• Problem details:
Which lines in the data below contain the word "just"? Copy each of them.

*** Data in this exercise ***

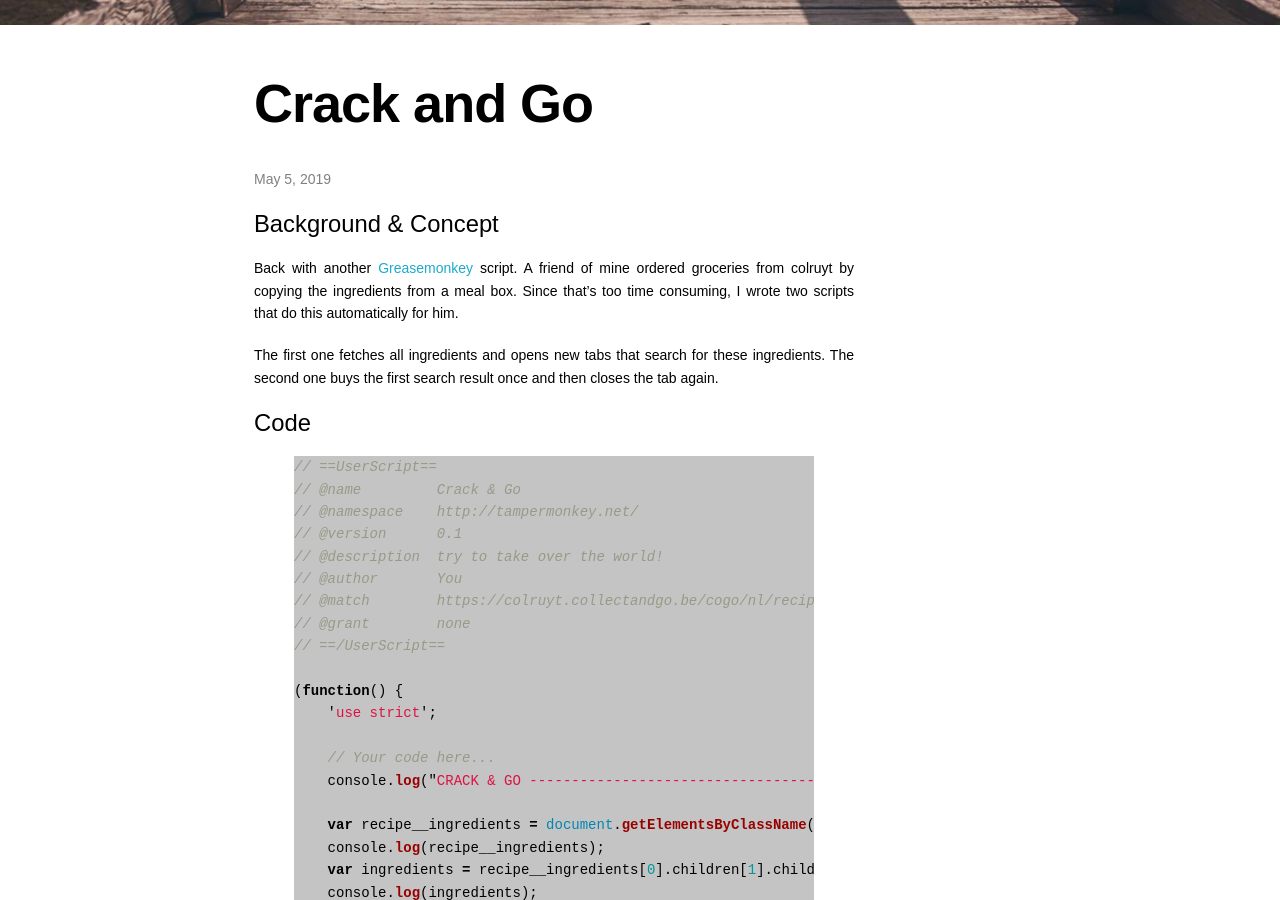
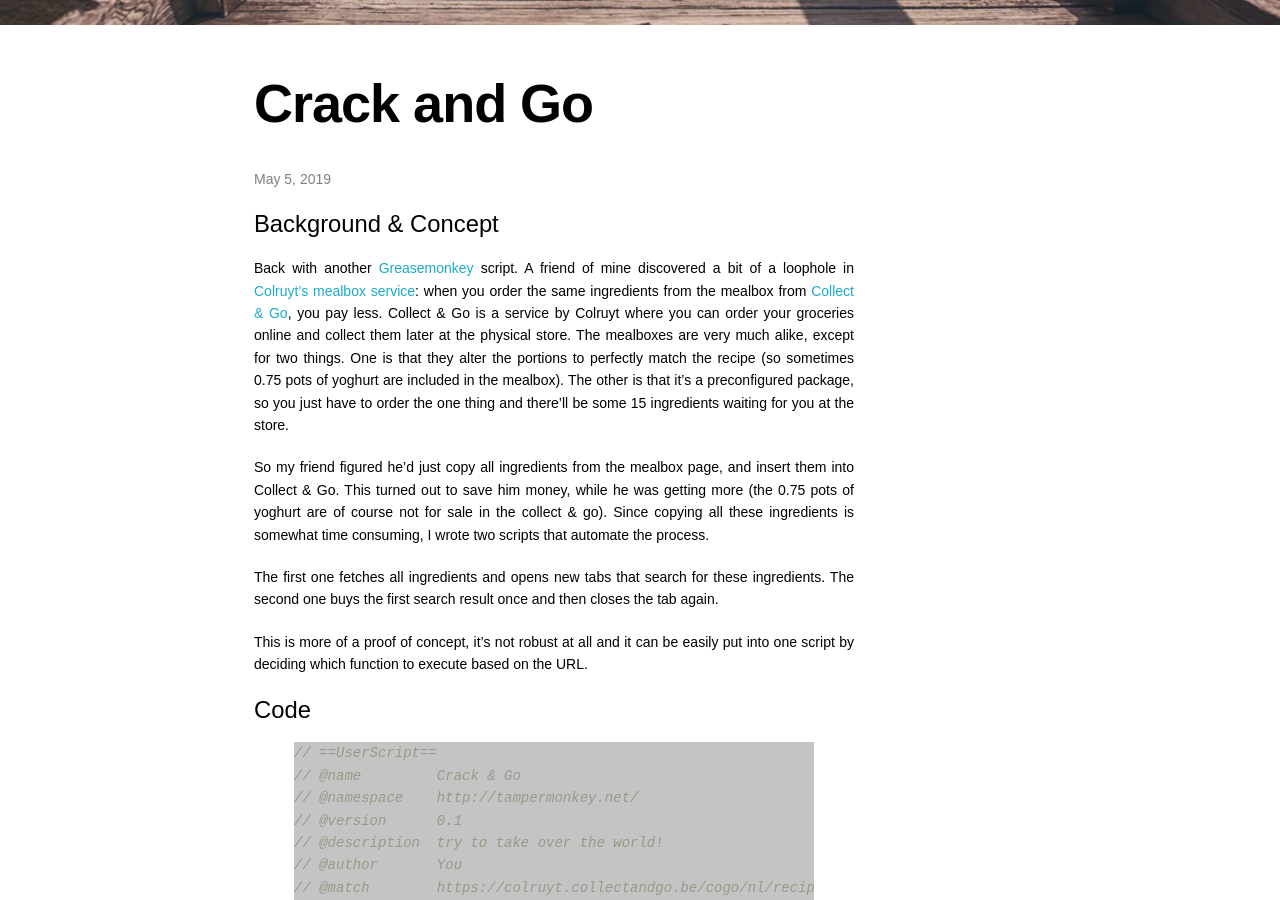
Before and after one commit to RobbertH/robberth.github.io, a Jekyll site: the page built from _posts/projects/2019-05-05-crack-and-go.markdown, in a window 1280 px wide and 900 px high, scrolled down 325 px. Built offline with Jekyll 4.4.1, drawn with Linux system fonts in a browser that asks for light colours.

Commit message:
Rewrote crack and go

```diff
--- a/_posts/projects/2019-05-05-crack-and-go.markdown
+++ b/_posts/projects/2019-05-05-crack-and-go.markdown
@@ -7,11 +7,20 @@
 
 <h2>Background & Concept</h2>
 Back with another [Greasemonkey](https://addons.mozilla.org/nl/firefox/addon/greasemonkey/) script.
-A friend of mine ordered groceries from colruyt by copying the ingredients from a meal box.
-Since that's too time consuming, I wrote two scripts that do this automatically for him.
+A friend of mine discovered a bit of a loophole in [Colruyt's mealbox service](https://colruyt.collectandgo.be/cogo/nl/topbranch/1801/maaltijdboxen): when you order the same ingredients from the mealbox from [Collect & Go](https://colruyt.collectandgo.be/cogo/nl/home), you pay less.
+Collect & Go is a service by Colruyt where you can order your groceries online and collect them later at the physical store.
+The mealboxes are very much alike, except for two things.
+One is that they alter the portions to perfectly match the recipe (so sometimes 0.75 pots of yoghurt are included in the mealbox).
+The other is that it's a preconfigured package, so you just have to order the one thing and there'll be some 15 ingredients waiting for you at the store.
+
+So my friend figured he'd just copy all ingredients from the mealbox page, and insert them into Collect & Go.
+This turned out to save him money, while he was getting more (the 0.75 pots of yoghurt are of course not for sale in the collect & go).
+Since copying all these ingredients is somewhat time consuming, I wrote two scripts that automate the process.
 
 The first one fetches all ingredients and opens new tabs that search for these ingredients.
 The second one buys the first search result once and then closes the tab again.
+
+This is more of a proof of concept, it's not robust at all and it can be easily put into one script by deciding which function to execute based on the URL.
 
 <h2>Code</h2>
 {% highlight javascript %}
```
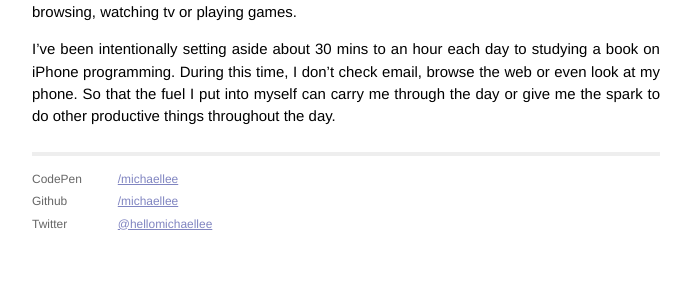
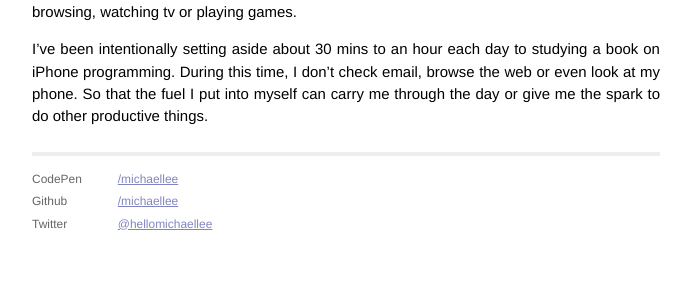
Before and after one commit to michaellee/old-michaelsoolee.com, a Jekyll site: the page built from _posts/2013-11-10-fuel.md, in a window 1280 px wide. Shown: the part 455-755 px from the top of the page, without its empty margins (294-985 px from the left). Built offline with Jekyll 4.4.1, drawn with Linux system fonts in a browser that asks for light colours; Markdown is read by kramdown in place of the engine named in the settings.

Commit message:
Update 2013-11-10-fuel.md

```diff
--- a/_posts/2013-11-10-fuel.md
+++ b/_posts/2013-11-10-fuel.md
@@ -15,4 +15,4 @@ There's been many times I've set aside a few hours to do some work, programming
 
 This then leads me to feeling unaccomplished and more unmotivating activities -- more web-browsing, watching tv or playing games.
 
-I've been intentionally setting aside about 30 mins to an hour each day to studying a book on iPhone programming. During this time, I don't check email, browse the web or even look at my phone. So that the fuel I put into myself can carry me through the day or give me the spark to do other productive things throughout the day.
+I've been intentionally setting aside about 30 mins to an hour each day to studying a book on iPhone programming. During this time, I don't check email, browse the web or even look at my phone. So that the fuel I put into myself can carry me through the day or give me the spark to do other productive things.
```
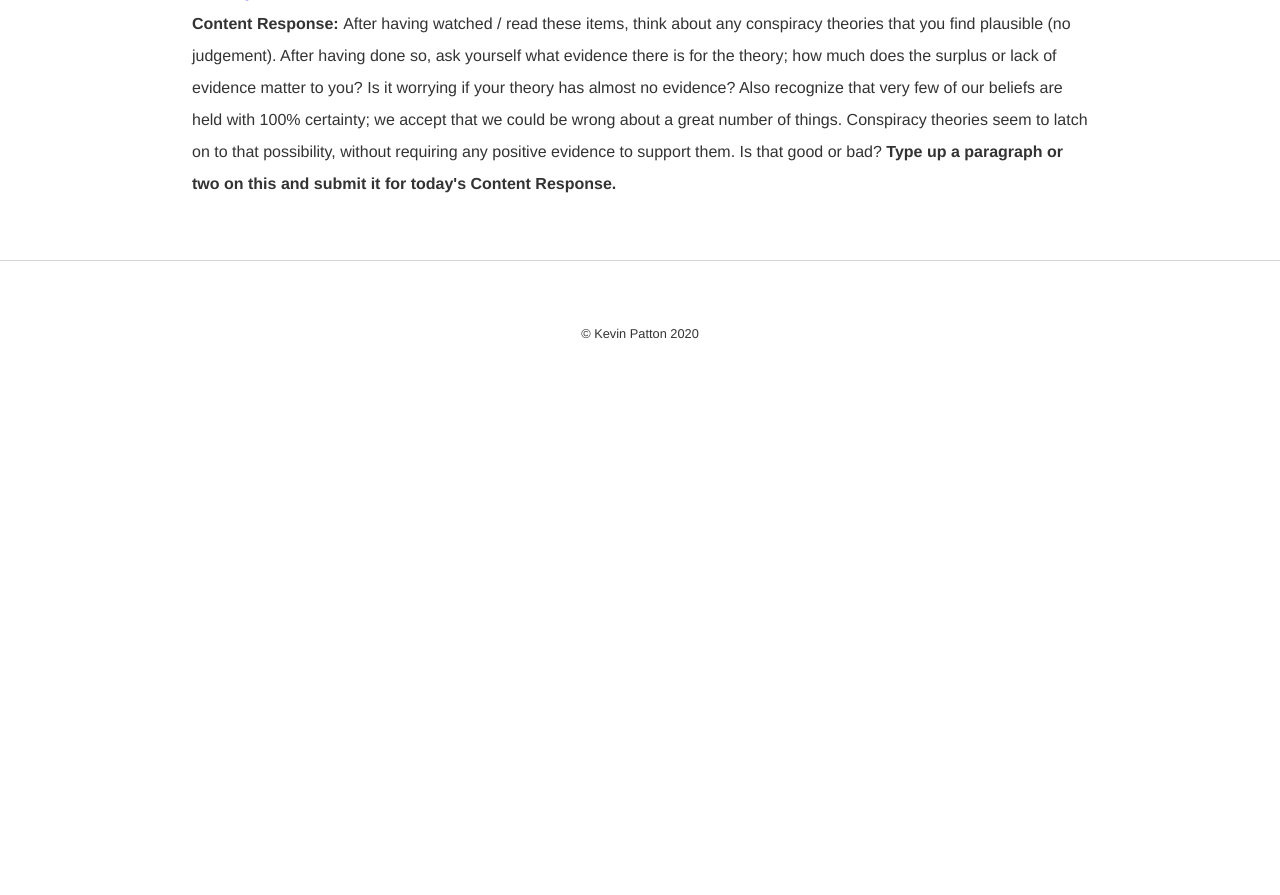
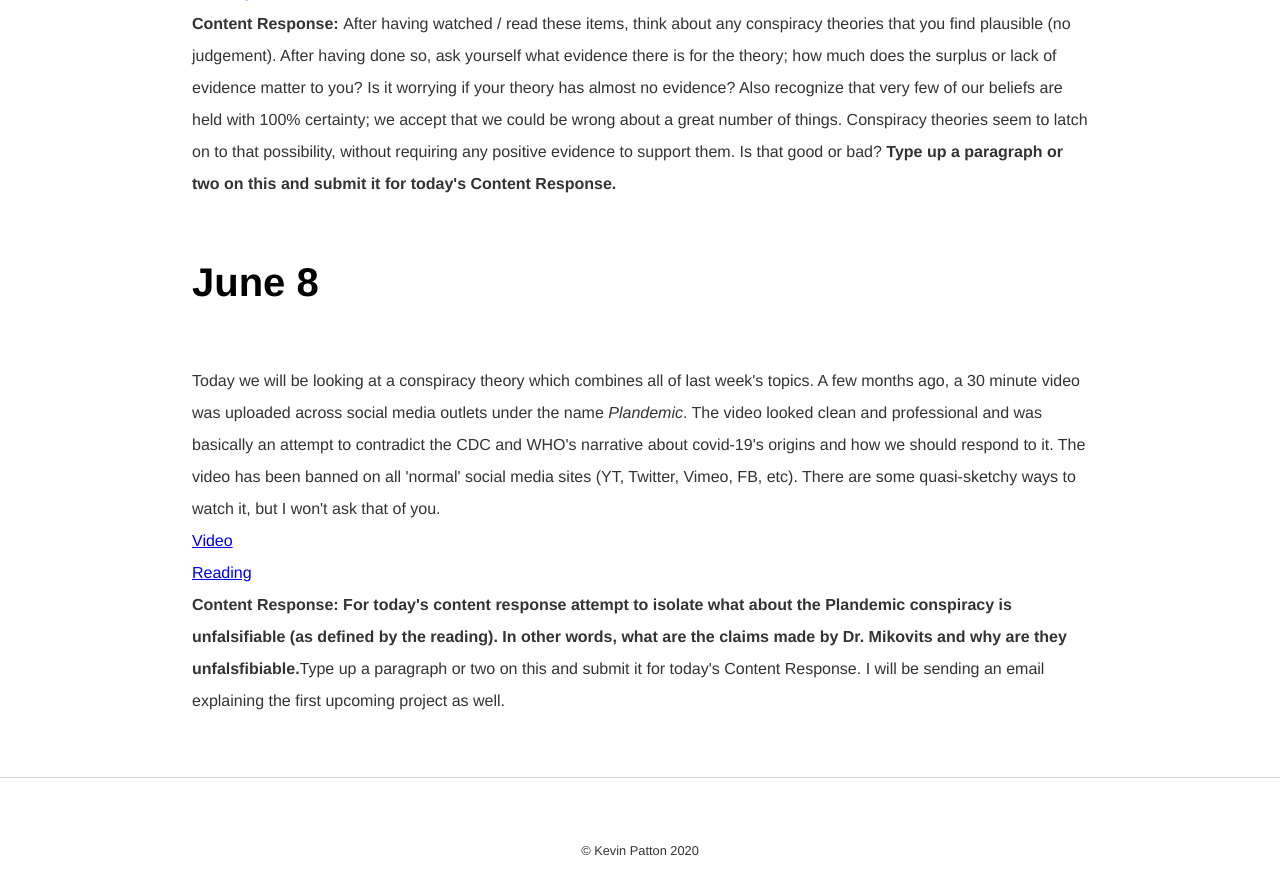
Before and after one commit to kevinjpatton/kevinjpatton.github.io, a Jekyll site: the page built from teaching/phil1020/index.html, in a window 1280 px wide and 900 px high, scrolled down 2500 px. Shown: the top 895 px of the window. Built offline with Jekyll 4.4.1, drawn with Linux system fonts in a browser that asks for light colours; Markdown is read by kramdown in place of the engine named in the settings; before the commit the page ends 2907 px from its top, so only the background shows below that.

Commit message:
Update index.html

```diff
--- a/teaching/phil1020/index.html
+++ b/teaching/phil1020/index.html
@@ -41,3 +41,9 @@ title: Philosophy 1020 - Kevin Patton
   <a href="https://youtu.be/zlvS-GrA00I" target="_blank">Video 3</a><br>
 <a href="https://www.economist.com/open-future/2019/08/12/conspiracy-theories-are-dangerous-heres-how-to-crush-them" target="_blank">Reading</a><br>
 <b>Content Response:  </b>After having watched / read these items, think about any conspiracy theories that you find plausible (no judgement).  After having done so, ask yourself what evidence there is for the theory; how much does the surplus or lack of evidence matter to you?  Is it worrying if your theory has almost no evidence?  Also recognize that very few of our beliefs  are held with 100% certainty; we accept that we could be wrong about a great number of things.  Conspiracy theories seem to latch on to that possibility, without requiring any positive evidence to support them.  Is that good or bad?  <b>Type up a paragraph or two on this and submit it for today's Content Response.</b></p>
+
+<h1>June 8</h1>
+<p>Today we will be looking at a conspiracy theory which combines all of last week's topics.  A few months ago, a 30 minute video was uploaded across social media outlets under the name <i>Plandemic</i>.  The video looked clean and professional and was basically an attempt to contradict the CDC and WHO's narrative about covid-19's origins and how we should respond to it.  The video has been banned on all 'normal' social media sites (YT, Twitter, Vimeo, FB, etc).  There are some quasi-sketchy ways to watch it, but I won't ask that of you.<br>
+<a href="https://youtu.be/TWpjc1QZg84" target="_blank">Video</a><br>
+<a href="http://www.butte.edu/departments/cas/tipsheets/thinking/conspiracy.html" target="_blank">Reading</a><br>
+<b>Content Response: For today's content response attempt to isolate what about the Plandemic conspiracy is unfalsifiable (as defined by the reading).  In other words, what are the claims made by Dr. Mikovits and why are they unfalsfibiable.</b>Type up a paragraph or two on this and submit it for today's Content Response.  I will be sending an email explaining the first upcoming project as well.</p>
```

*** End of Data in this exercise ***

• Solution to this exercise:
+The other is that it's a preconfigured package, so you just have to order the one thing and there'll be some 15 ingredients waiting for you at the store.
+So my friend figured he'd just copy all ingredients from the mealbox page, and insert them into Collect & Go.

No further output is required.